And once they assume the majority next year, Democrats will investigate everything from Trump’s tax returns to his business and possible political ties to Russia. Thorny immigration issues will inevitably arise, possibly as soon as next week. Plus, any bill passed by a Democratic-run House can easily be stopped by a Republican-led Senate.

More Republicans in the Senate means Trump—and GOP Leader Mitch McConnell of Kentucky—can push even harder. Despite the loss of Dean Heller in Nevada, the party picked up seats in Indiana, Missouri, North Dakota and possibly Florida as well.

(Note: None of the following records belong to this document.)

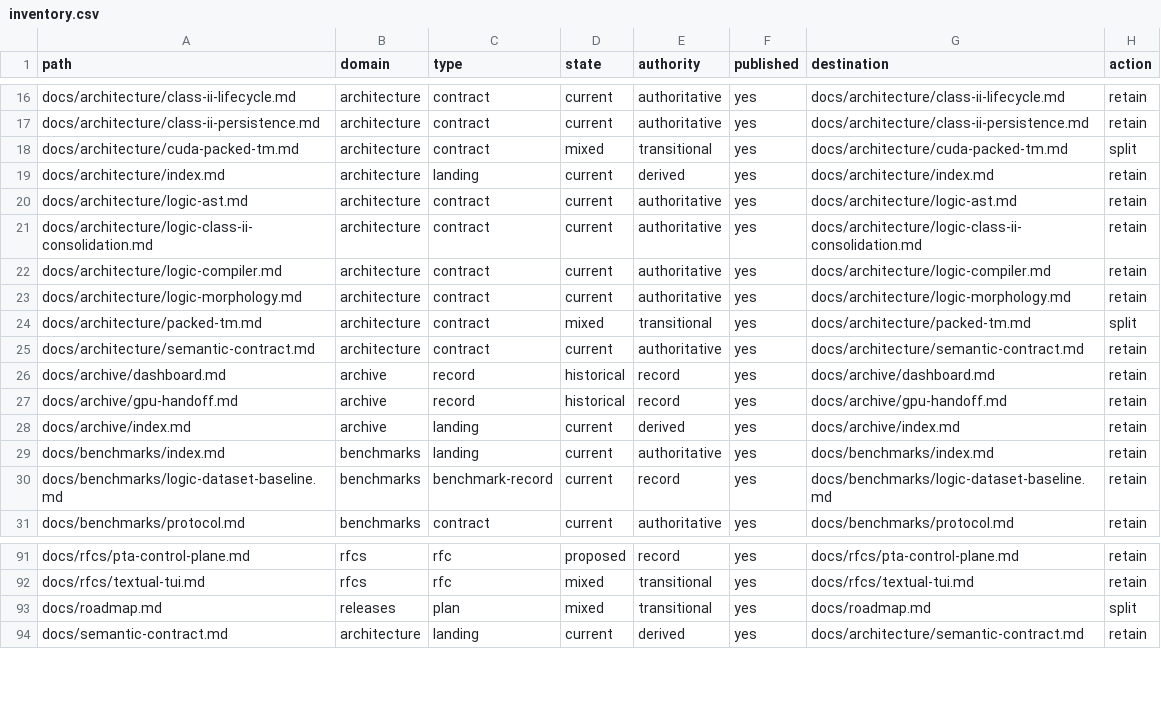
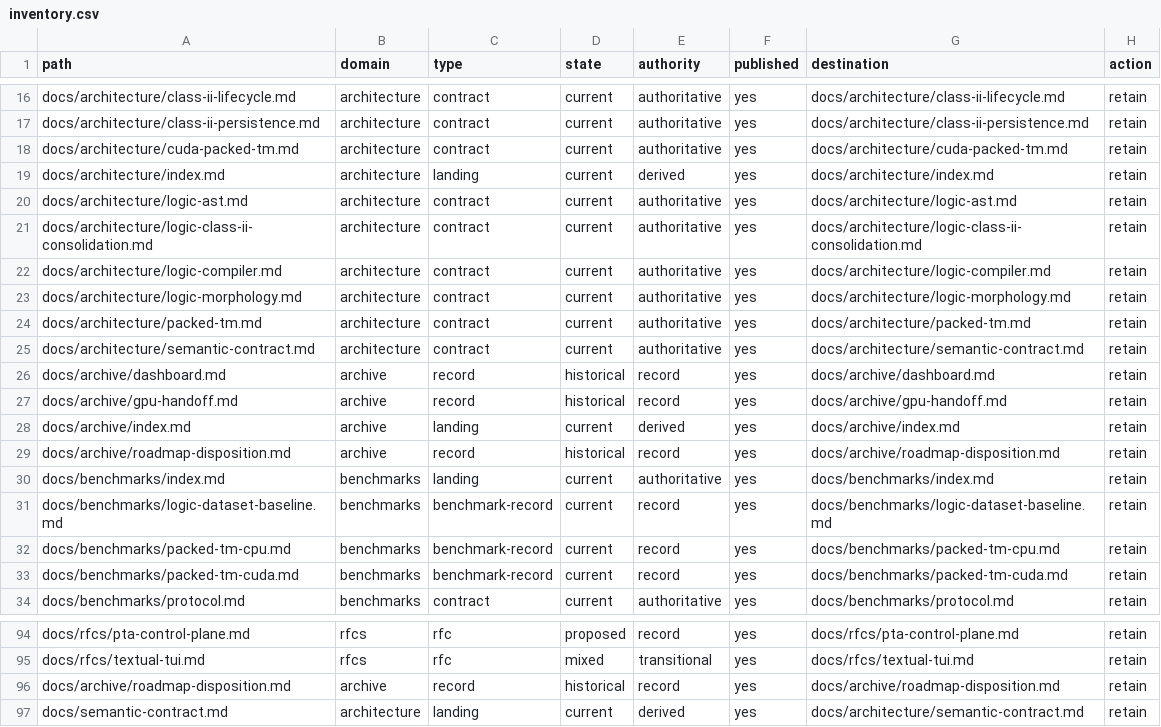
Before and after one commit to enigmatic-figure/PrologTsetlinMachine, a CSV file: docs/_meta/inventory.csv, drawn as a sheet; only a part is shown, gaps mark what is left out.

```diff
--- a/docs/_meta/inventory.csv
+++ b/docs/_meta/inventory.csv
@@ -17,3 +17,3 @@ docs/architecture/class-ii-lifecycle.md,architecture,contract,current,authoritat
 docs/architecture/class-ii-persistence.md,architecture,contract,current,authoritative,yes,docs/architecture/class-ii-persistence.md,retain
-docs/architecture/cuda-packed-tm.md,architecture,contract,mixed,transitional,yes,docs/architecture/cuda-packed-tm.md,split
+docs/architecture/cuda-packed-tm.md,architecture,contract,current,authoritative,yes,docs/architecture/cuda-packed-tm.md,retain
 docs/architecture/index.md,architecture,landing,current,derived,yes,docs/architecture/index.md,retain
@@ -23,3 +23,3 @@ docs/architecture/logic-compiler.md,architecture,contract,current,authoritative,
 docs/architecture/logic-morphology.md,architecture,contract,current,authoritative,yes,docs/architecture/logic-morphology.md,retain
-docs/architecture/packed-tm.md,architecture,contract,mixed,transitional,yes,docs/architecture/packed-tm.md,split
+docs/architecture/packed-tm.md,architecture,contract,current,authoritative,yes,docs/architecture/packed-tm.md,retain
 docs/architecture/semantic-contract.md,architecture,contract,current,authoritative,yes,docs/architecture/semantic-contract.md,retain
@@ -28,4 +28,7 @@ docs/archive/gpu-handoff.md,archive,record,historical,record,yes,docs/archive/gp
 docs/archive/index.md,archive,landing,current,derived,yes,docs/archive/index.md,retain
+docs/archive/roadmap-disposition.md,archive,record,historical,record,yes,docs/archive/roadmap-disposition.md,retain
 docs/benchmarks/index.md,benchmarks,landing,current,authoritative,yes,docs/benchmarks/index.md,retain
 docs/benchmarks/logic-dataset-baseline.md,benchmarks,benchmark-record,current,record,yes,docs/benchmarks/logic-dataset-baseline.md,retain
+docs/benchmarks/packed-tm-cpu.md,benchmarks,benchmark-record,current,record,yes,docs/benchmarks/packed-tm-cpu.md,retain
+docs/benchmarks/packed-tm-cuda.md,benchmarks,benchmark-record,current,record,yes,docs/benchmarks/packed-tm-cuda.md,retain
 docs/benchmarks/protocol.md,benchmarks,contract,current,authoritative,yes,docs/benchmarks/protocol.md,retain
@@ -92,3 +95,3 @@ docs/rfcs/pta-control-plane.md,rfcs,rfc,proposed,record,yes,docs/rfcs/pta-contro
 docs/rfcs/textual-tui.md,rfcs,rfc,mixed,transitional,yes,docs/rfcs/textual-tui.md,retain
-docs/roadmap.md,releases,plan,mixed,transitional,yes,docs/roadmap.md,split
+docs/archive/roadmap-disposition.md,archive,record,historical,record,yes,docs/archive/roadmap-disposition.md,retain
 docs/semantic-contract.md,architecture,landing,current,derived,yes,docs/architecture/semantic-contract.md,retain
```
Also changed, not shown: 3 other files.
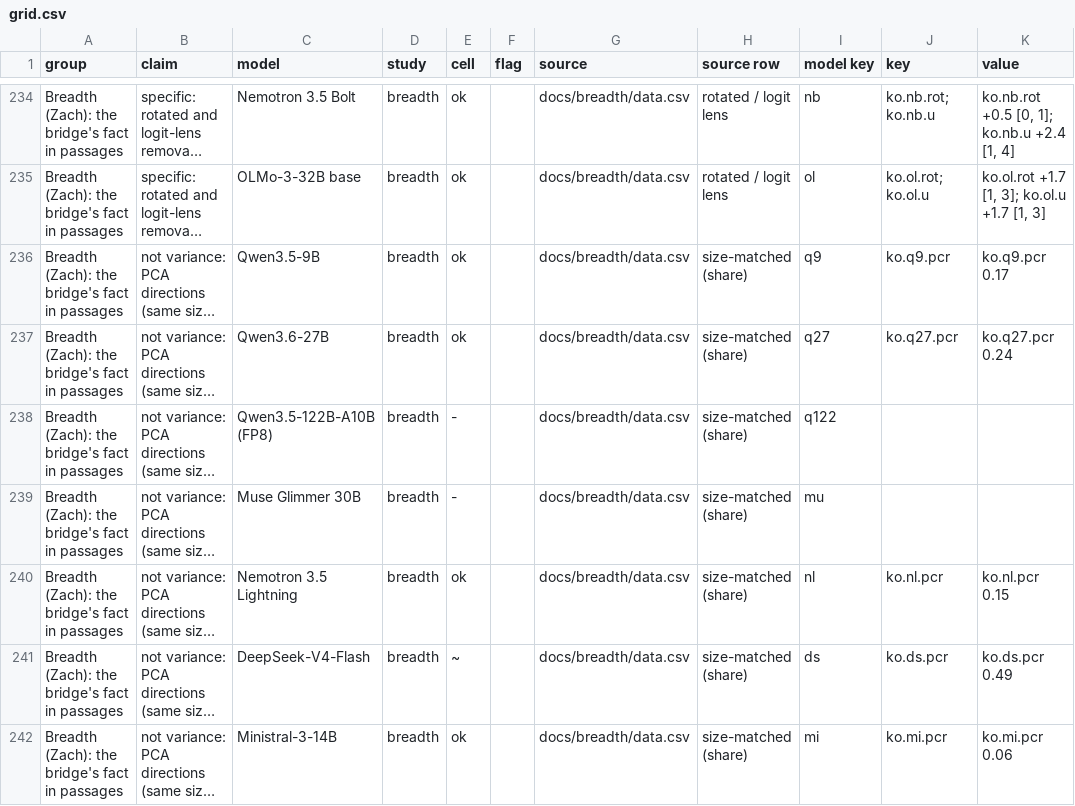
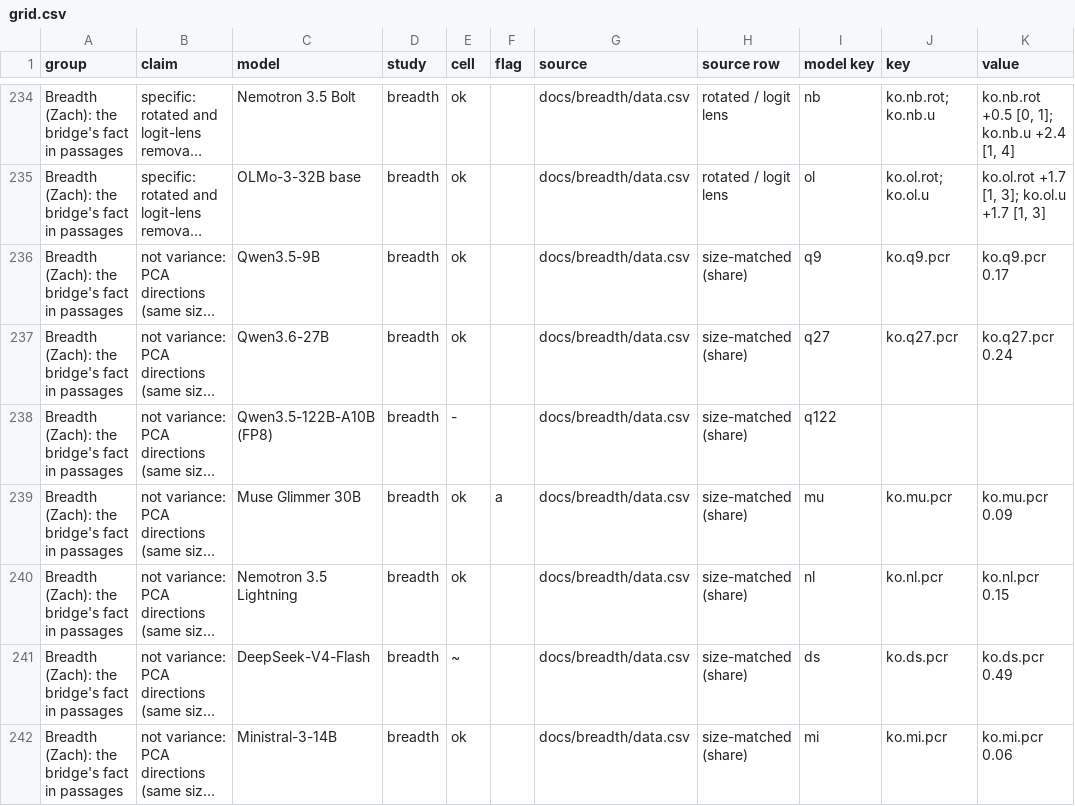
Before and after one commit to zach-perlman/bridge-jspace, a CSV file: docs/shared/grid.csv, drawn as a sheet; only a part is shown, gaps mark what is left out; long unchanged cells end in …; the diff names each change by its address in the sheet, - before the commit and + after, or states it on an @@ line.

```diff
--- a/docs/shared/grid.csv
+++ b/docs/shared/grid.csv
-E239 (cell): -
+E239 (cell): ok
-F239 (flag): (empty)
+F239 (flag): a
-J239 (key): (empty)
+J239 (key): ko.mu.pcr
-K239 (value): (empty)
+K239 (value): ko.mu.pcr 0.09
```
Also changed, not shown: 5 other files.
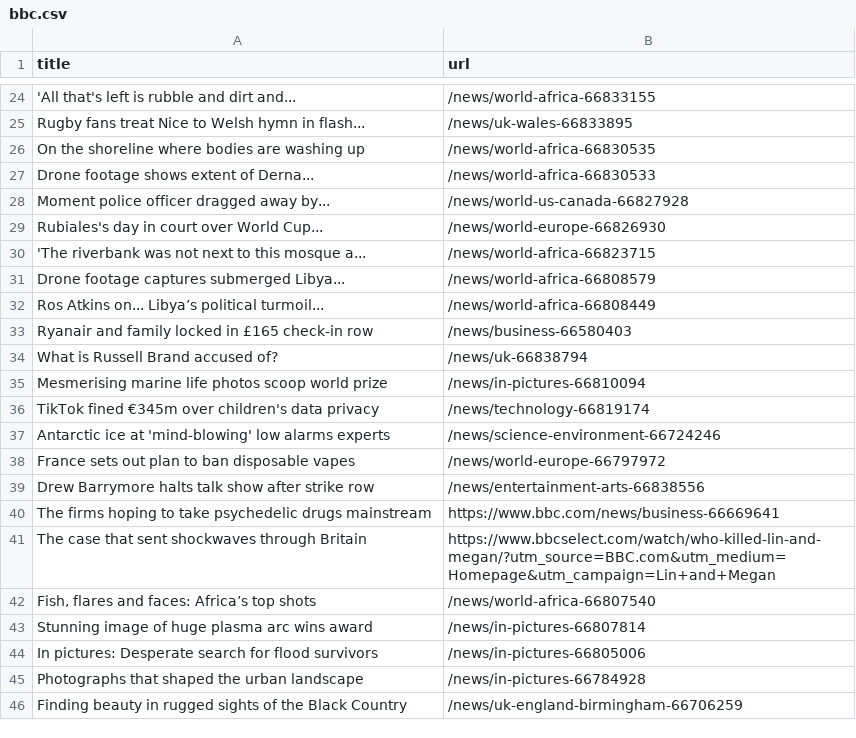
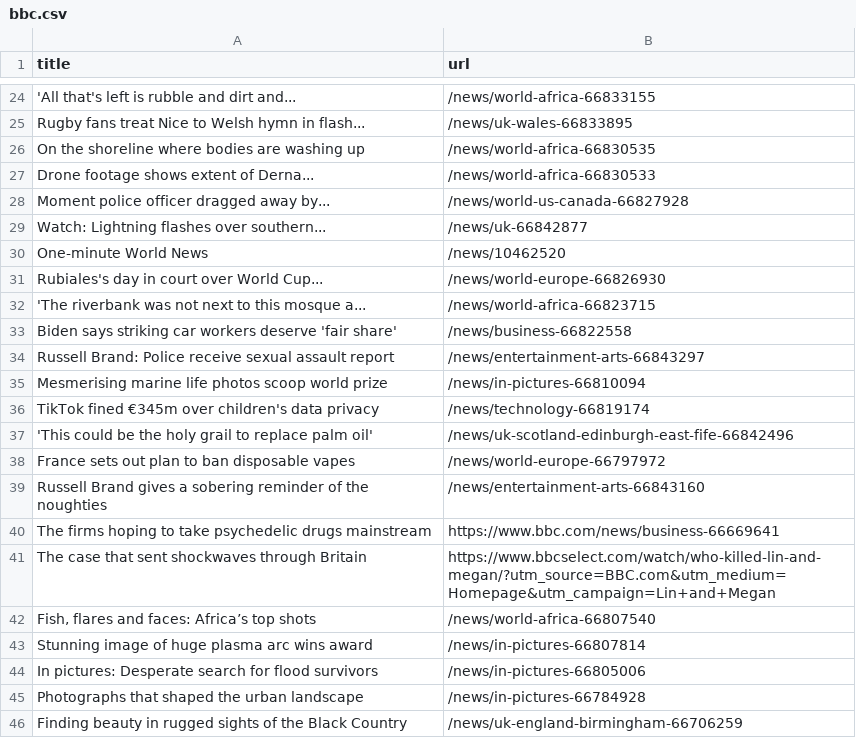
Before and after one commit to miotomita/automatic-scraper-bbc, a CSV file: bbc.csv, drawn as a sheet; only a part is shown, gaps mark what is left out; removed rows and columns are numbered as before the commit, all else as after; the diff covers the shown part only; the diff names each change by its address in the sheet, - before the commit and + after, or states it on an @@ line.

```diff
--- a/bbc.csv
+++ b/bbc.csv
+row 29: Watch: Lightning flashes over southern... | /news/uk-66842877
+row 30: One-minute World News | /news/10462520
-row 31: Drone footage captures submerged Libya... | /news/world-africa-66808579
-row 32: Ros Atkins on... Libya’s political turmoil... | /news/world-africa-66808449
-row 33: Ryanair and family locked in £165 check-in row | /news/business-66580403
-row 34: What is Russell Brand accused of? | /news/uk-66838794
+row 33: Biden says striking car workers deserve 'fair share' | /news/business-66822558
+row 34: Russell Brand: Police receive sexual assault report | /news/entertainment-arts-66843297
-row 37: Antarctic ice at 'mind-blowing' low alarms experts | /news/science-environment-66724246
+row 37: 'This could be the holy grail to replace palm oil' | /news/uk-scotland-edinburgh-east-fife-66842496
-row 39: Drew Barrymore halts talk show after strike row | /news/entertainment-arts-66838556
+row 39: Russell Brand gives a sobering reminder of the noughties | /news/entertainment-arts-66843160
```
Also changed, not shown: 16 added rows, 16 removed rows and 1 moved row elsewhere in this file.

Undecided Senate races aside, Trump and McConnell should have no problem accomplishing their top priority: confirming conservative judges to federal courts. A larger GOP majority also gives the president more power to overhaul his cabinet, which he wasted no time setting to with Sessions’ dismissal. He also won’t have to contend with internal naysayers as Sens. Jeff Flake and Bob Corker, two vocal Trump critics, are retiring at year’s end.

2016 foretold the future: Democrats continue to gain strength in urban and suburban areas, Republicans in rural ones. These electoral shifts may not amount to a “realignment,” as some observers are suggesting. But the trend lines are clear.

Take Minnesota, where on election night Democrats flipped two Republican-held districts in the Minneapolis suburbs, but lost two rural-based seats. Indeed, of the 32 seats Democrats definitely flipped (ballots are still being counted in some states), 31 are considered urban or suburban; some were represented by a Republican for decades. Contrast that with the 2006 midterms when Democrats took back the House by winning many of the districts that propelled Trump to victory in 2016.

The Senate tells largely the same story. Many forecasters thought incumbency might save such vulnerable red-state Democrats as Joe Donnelly in Indiana and Claire McCaskill in Missouri. Instead, both lost handily, thanks in part to Trump’s ability to juice GOP turnout in the party’s rural strongholds.

Last but not least, both parties set themselves up well for 2020, with Republicans winning statewide races in Florida and Ohio, both presidential bellwethers, and Democrats showing renewed strength in Michigan, Pennsylvania and Wisconsin, longtime blue strongholds that Trump won narrowly in 2016.

The joke around Washington is that the 2020 presidential campaign officially began as soon as the 2018 midterm results were in. Thankfully, that contest is far enough away Kiplinger need not offer a forecast just yet.